Your assignment> Reproduce each record below exactly as written.

Items listed in a dataset>
-----
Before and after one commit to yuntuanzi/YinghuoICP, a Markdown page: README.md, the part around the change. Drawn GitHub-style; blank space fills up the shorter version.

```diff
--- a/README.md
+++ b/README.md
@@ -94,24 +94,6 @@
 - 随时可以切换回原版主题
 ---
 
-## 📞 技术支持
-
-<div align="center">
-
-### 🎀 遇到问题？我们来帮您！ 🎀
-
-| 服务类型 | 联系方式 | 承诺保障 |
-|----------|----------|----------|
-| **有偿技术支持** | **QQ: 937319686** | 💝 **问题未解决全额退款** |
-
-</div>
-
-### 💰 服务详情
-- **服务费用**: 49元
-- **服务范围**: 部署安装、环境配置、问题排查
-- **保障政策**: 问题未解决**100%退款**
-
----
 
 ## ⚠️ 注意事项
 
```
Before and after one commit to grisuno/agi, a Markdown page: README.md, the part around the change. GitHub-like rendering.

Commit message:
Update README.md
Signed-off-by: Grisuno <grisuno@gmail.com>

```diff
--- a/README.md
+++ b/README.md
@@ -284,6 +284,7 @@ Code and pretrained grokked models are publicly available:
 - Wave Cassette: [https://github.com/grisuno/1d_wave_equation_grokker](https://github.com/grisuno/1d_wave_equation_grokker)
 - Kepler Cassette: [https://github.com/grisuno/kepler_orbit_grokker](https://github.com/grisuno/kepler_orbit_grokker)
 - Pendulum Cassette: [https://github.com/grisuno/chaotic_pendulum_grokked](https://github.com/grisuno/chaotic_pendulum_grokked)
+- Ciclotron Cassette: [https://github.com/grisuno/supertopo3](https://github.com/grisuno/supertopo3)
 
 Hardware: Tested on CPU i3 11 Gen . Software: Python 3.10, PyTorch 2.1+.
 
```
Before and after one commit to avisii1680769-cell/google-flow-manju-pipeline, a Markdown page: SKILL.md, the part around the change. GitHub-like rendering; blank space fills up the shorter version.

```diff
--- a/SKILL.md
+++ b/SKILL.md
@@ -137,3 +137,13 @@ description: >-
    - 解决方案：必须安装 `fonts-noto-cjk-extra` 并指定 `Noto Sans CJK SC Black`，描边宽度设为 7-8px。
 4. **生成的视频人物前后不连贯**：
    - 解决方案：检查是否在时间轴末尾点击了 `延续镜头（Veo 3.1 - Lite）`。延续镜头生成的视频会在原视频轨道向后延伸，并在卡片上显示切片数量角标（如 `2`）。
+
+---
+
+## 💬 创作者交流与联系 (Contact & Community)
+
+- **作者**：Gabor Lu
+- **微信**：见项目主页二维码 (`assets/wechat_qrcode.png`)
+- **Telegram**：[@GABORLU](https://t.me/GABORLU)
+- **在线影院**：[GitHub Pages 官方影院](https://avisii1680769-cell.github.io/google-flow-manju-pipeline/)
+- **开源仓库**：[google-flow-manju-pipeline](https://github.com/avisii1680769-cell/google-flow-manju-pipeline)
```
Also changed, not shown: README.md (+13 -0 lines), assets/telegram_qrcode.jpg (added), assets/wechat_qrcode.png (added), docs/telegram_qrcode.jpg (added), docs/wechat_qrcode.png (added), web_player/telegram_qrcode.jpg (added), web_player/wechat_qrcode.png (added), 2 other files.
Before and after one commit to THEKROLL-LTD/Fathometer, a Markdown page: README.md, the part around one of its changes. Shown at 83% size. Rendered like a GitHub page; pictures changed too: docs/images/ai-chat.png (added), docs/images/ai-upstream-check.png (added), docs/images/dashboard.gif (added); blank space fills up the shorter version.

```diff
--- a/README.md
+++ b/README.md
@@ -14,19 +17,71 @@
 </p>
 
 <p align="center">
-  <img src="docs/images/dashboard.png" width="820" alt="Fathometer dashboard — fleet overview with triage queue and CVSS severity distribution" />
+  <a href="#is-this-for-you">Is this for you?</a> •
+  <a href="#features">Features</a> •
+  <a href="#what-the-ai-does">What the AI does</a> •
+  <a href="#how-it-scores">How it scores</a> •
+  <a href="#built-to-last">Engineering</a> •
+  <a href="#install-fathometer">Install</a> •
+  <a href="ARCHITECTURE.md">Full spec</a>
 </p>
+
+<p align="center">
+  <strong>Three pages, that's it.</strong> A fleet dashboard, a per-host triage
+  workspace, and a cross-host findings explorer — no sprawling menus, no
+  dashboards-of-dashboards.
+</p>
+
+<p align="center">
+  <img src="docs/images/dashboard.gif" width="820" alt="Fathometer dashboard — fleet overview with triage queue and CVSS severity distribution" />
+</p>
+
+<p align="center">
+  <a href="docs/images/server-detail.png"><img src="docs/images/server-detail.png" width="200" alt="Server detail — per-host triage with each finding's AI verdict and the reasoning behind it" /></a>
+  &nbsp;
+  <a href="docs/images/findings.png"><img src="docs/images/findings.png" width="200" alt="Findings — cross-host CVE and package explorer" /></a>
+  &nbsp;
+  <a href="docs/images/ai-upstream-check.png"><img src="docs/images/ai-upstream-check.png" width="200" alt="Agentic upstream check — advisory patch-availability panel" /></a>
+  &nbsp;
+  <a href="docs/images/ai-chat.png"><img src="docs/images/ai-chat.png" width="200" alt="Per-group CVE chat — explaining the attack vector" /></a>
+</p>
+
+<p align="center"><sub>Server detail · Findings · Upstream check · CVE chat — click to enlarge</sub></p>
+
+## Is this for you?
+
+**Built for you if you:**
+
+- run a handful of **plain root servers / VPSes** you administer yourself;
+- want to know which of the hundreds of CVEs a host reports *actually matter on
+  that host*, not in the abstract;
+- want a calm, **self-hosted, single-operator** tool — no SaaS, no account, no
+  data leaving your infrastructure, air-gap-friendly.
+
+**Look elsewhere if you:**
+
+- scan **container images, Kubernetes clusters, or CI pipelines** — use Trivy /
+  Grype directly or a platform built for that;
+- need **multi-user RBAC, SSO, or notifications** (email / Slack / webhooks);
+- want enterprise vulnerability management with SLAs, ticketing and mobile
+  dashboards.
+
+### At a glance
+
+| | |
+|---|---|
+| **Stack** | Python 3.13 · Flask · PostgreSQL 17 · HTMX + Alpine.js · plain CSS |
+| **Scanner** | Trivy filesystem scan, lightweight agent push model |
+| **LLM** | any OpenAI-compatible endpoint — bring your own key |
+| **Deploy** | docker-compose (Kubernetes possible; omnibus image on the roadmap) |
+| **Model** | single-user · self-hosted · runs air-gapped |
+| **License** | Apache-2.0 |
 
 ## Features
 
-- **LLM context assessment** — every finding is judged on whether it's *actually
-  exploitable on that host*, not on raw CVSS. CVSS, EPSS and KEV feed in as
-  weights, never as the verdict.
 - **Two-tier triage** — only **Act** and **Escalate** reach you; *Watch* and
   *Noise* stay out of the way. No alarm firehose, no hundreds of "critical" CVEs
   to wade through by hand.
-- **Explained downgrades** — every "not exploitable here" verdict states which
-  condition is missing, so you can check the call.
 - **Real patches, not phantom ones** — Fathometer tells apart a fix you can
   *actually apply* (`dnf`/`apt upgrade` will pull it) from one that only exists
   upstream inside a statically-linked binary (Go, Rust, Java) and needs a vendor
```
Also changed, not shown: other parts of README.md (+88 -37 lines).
-----
Your solution>
Before and after one commit to yuntuanzi/YinghuoICP, a Markdown page: README.md, the part around the change. Drawn GitHub-style; blank space fills up the shorter version.

```diff
--- a/README.md
+++ b/README.md
@@ -94,24 +94,6 @@
 - 随时可以切换回原版主题
 ---
 
-## 📞 技术支持
-
-<div align="center">
-
-### 🎀 遇到问题？我们来帮您！ 🎀
-
-| 服务类型 | 联系方式 | 承诺保障 |
-|----------|----------|----------|
-| **有偿技术支持** | **QQ: 937319686** | 💝 **问题未解决全额退款** |
-
-</div>
-
-### 💰 服务详情
-- **服务费用**: 49元
-- **服务范围**: 部署安装、环境配置、问题排查
-- **保障政策**: 问题未解决**100%退款**
-
----
 
 ## ⚠️ 注意事项
 
```
Before and after one commit to grisuno/agi, a Markdown page: README.md, the part around the change. GitHub-like rendering.

Commit message:
Update README.md
Signed-off-by: Grisuno <grisuno@gmail.com>

```diff
--- a/README.md
+++ b/README.md
@@ -284,6 +284,7 @@ Code and pretrained grokked models are publicly available:
 - Wave Cassette: [https://github.com/grisuno/1d_wave_equation_grokker](https://github.com/grisuno/1d_wave_equation_grokker)
 - Kepler Cassette: [https://github.com/grisuno/kepler_orbit_grokker](https://github.com/grisuno/kepler_orbit_grokker)
 - Pendulum Cassette: [https://github.com/grisuno/chaotic_pendulum_grokked](https://github.com/grisuno/chaotic_pendulum_grokked)
+- Ciclotron Cassette: [https://github.com/grisuno/supertopo3](https://github.com/grisuno/supertopo3)
 
 Hardware: Tested on CPU i3 11 Gen . Software: Python 3.10, PyTorch 2.1+.
 
```
Before and after one commit to avisii1680769-cell/google-flow-manju-pipeline, a Markdown page: SKILL.md, the part around the change. GitHub-like rendering; blank space fills up the shorter version.

```diff
--- a/SKILL.md
+++ b/SKILL.md
@@ -137,3 +137,13 @@ description: >-
    - 解决方案：必须安装 `fonts-noto-cjk-extra` 并指定 `Noto Sans CJK SC Black`，描边宽度设为 7-8px。
 4. **生成的视频人物前后不连贯**：
    - 解决方案：检查是否在时间轴末尾点击了 `延续镜头（Veo 3.1 - Lite）`。延续镜头生成的视频会在原视频轨道向后延伸，并在卡片上显示切片数量角标（如 `2`）。
+
+---
+
+## 💬 创作者交流与联系 (Contact & Community)
+
+- **作者**：Gabor Lu
+- **微信**：见项目主页二维码 (`assets/wechat_qrcode.png`)
+- **Telegram**：[@GABORLU](https://t.me/GABORLU)
+- **在线影院**：[GitHub Pages 官方影院](https://avisii1680769-cell.github.io/google-flow-manju-pipeline/)
+- **开源仓库**：[google-flow-manju-pipeline](https://github.com/avisii1680769-cell/google-flow-manju-pipeline)
```
Also changed, not shown: README.md (+13 -0 lines), assets/telegram_qrcode.jpg (added), assets/wechat_qrcode.png (added), docs/telegram_qrcode.jpg (added), docs/wechat_qrcode.png (added), web_player/telegram_qrcode.jpg (added), web_player/wechat_qrcode.png (added), 2 other files.
Before and after one commit to THEKROLL-LTD/Fathometer, a Markdown page: README.md, the part around one of its changes. Shown at 83% size. Rendered like a GitHub page; pictures changed too: docs/images/ai-chat.png (added), docs/images/ai-upstream-check.png (added), docs/images/dashboard.gif (added); blank space fills up the shorter version.

```diff
--- a/README.md
+++ b/README.md
@@ -14,19 +17,71 @@
 </p>
 
 <p align="center">
-  <img src="docs/images/dashboard.png" width="820" alt="Fathometer dashboard — fleet overview with triage queue and CVSS severity distribution" />
+  <a href="#is-this-for-you">Is this for you?</a> •
+  <a href="#features">Features</a> •
+  <a href="#what-the-ai-does">What the AI does</a> •
+  <a href="#how-it-scores">How it scores</a> •
+  <a href="#built-to-last">Engineering</a> •
+  <a href="#install-fathometer">Install</a> •
+  <a href="ARCHITECTURE.md">Full spec</a>
 </p>
+
+<p align="center">
+  <strong>Three pages, that's it.</strong> A fleet dashboard, a per-host triage
+  workspace, and a cross-host findings explorer — no sprawling menus, no
+  dashboards-of-dashboards.
+</p>
+
+<p align="center">
+  <img src="docs/images/dashboard.gif" width="820" alt="Fathometer dashboard — fleet overview with triage queue and CVSS severity distribution" />
+</p>
+
+<p align="center">
+  <a href="docs/images/server-detail.png"><img src="docs/images/server-detail.png" width="200" alt="Server detail — per-host triage with each finding's AI verdict and the reasoning behind it" /></a>
+  &nbsp;
+  <a href="docs/images/findings.png"><img src="docs/images/findings.png" width="200" alt="Findings — cross-host CVE and package explorer" /></a>
+  &nbsp;
+  <a href="docs/images/ai-upstream-check.png"><img src="docs/images/ai-upstream-check.png" width="200" alt="Agentic upstream check — advisory patch-availability panel" /></a>
+  &nbsp;
+  <a href="docs/images/ai-chat.png"><img src="docs/images/ai-chat.png" width="200" alt="Per-group CVE chat — explaining the attack vector" /></a>
+</p>
+
+<p align="center"><sub>Server detail · Findings · Upstream check · CVE chat — click to enlarge</sub></p>
+
+## Is this for you?
+
+**Built for you if you:**
+
+- run a handful of **plain root servers / VPSes** you administer yourself;
+- want to know which of the hundreds of CVEs a host reports *actually matter on
+  that host*, not in the abstract;
+- want a calm, **self-hosted, single-operator** tool — no SaaS, no account, no
+  data leaving your infrastructure, air-gap-friendly.
+
+**Look elsewhere if you:**
+
+- scan **container images, Kubernetes clusters, or CI pipelines** — use Trivy /
+  Grype directly or a platform built for that;
+- need **multi-user RBAC, SSO, or notifications** (email / Slack / webhooks);
+- want enterprise vulnerability management with SLAs, ticketing and mobile
+  dashboards.
+
+### At a glance
+
+| | |
+|---|---|
+| **Stack** | Python 3.13 · Flask · PostgreSQL 17 · HTMX + Alpine.js · plain CSS |
+| **Scanner** | Trivy filesystem scan, lightweight agent push model |
+| **LLM** | any OpenAI-compatible endpoint — bring your own key |
+| **Deploy** | docker-compose (Kubernetes possible; omnibus image on the roadmap) |
+| **Model** | single-user · self-hosted · runs air-gapped |
+| **License** | Apache-2.0 |
 
 ## Features
 
-- **LLM context assessment** — every finding is judged on whether it's *actually
-  exploitable on that host*, not on raw CVSS. CVSS, EPSS and KEV feed in as
-  weights, never as the verdict.
 - **Two-tier triage** — only **Act** and **Escalate** reach you; *Watch* and
   *Noise* stay out of the way. No alarm firehose, no hundreds of "critical" CVEs
   to wade through by hand.
-- **Explained downgrades** — every "not exploitable here" verdict states which
-  condition is missing, so you can check the call.
 - **Real patches, not phantom ones** — Fathometer tells apart a fix you can
   *actually apply* (`dnf`/`apt upgrade` will pull it) from one that only exists
   upstream inside a statically-linked binary (Go, Rust, Java) and needs a vendor
```
Also changed, not shown: other parts of README.md (+88 -37 lines).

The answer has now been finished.